Target (NYSE:TGT) stock seemed to be finally turning a corner. After years of pressure from e-commerce giant Amazon and Walmart's digital reinvention, shares were significantly trailing the greater S&P 500 and posting a 5-year loss. Over the last year, however, shares have rallied in response to management's plans to reinvigorate the brand's shopping experience and improve its online shopping channel. 

Unfortunately, the company's first-quarter earnings put a halt to that rally. Target had a mixed report, outperforming on the top line with $16.8 billion in revenue but missing on the bottom line with adjusted earnings per share of $1.32 versus the analyst consensus of $1.39. Looking beyond the headline numbers, there are signs of improvement: Same-store sales increased by 3% during the quarter, and digital sales increased 28%, a higher clip than the 21% growth rate in the year-ago period.

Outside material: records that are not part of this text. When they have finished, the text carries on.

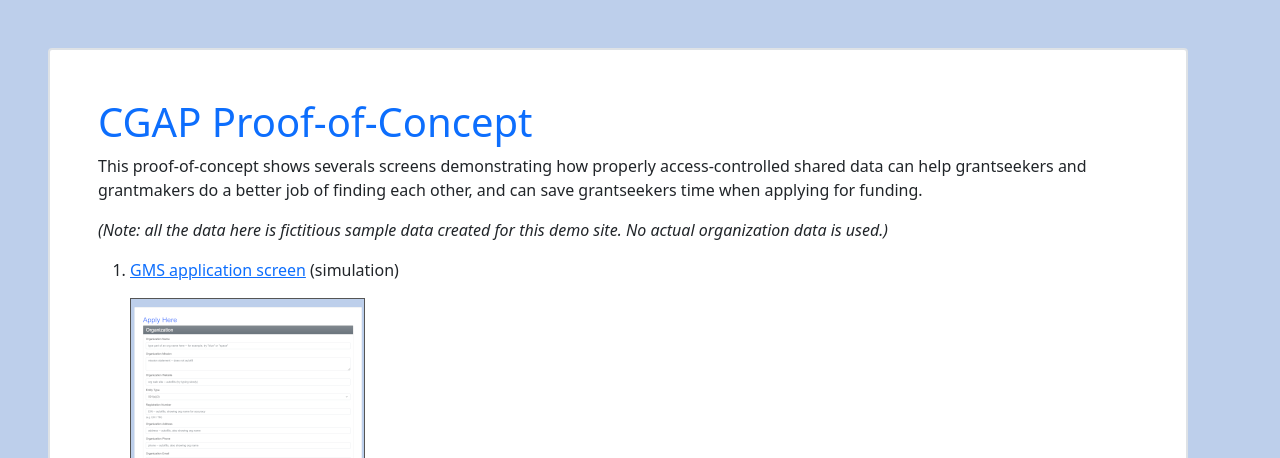
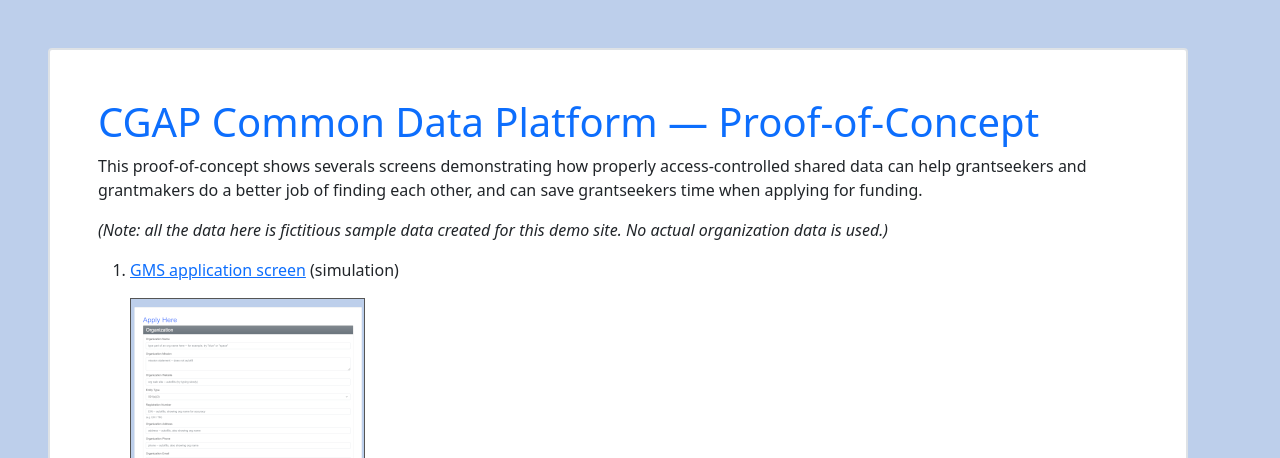
Before and after one commit to OpenTechStrategies/pdc-poc-demo, a Flask app: page /poc-demo/ in a window 1280 px wide. Shown: the top 458 px of the page. Run offline with Flask 2, Linux system fonts and the light colour scheme; some libraries are stand-ins or nearby versions.

Commit message:
Improve landing page header

```diff
--- a/cgap/templates/landing.html
+++ b/cgap/templates/landing.html
@@ -6,7 +6,7 @@
 {% block title %}Welcome{% endblock %}
 
 {% block content %}
-<h1 class="text-primary">CGAP Proof-of-Concept</h1>
+<h1 class="text-primary">CGAP Common Data Platform&nbsp;&mdash;&nbsp;Proof-of-Concept</h1>
 
 <p>This proof-of-concept shows severals screens demonstrating how
 properly access-controlled shared data can help grantseekers and
```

Still, shares are down 6% this week. Is this a good time for value investors to establish a position?

Family shopping for school supplies.

Image Source: Getty Images

Margin erosion is real, and digital is a factor

Investors' largest concern was Target's margin erosion and its effects on profitability. Although Target's 29.8% gross margin was similar to the prior-year's 30% figure, down-line operating expenses like salaries and benefits increased more than expected, dragging operating margin down nearly a full percentage point -- from 7.1% last year to 6.2%. A certain amount of margin erosion was expected: In November the company raised starting salaries to better compete with Walmart, but the figure was higher than Wall Street's expectations.

While Target's digital growth should be welcomed, it also comes at a cost: reduced profitability. Management noted investments in digital operations and fulfillment and sales mix as contributors to the 90-basis point operating margin decline. The trade-off is that digital growth was a large factor in sales and traffic increases: The former increased 3.7% last quarter, the highest rate in a decade. Investors should continue to monitor how effectively Target balances digital growth with margin preservation, especially in light of higher labor costs.

Target's sell-off seems overdone

Margin concerns aside, the company outperformed on the top line, and it appears the company's $7 billion in investments are finally powering a turnaround. Even more encouraging is the 3.7% traffic increase with narrower gross-margin compression, which means Target's expense inflation is mostly labor-cost related and more easily managed by the company than product or third-party costs would be.

Target remains cheap by traditional metrics, even after its recent appreciation. Shares currently trade at a forward-earnings basis of 13.5x. Shares also yield 3.5%. Although first-quarter earnings underperformed, management reaffirmed full-year guidance, which is encouraging considering its operating margin headwinds.

The death of retail has been exaggerated. Larger operators like Target will continue to exist and thrive, provided they can improve their digital channels and provide seamless shopping experiences.

John Mackey, CEO of Whole Foods Market, an Amazon subsidiary, is a member of The Motley Fool's board of directors. Jamal Carnette, CFA owns shares of Amazon and Target. The Motley Fool owns shares of and recommends Amazon. The Motley Fool has a disclosure policy.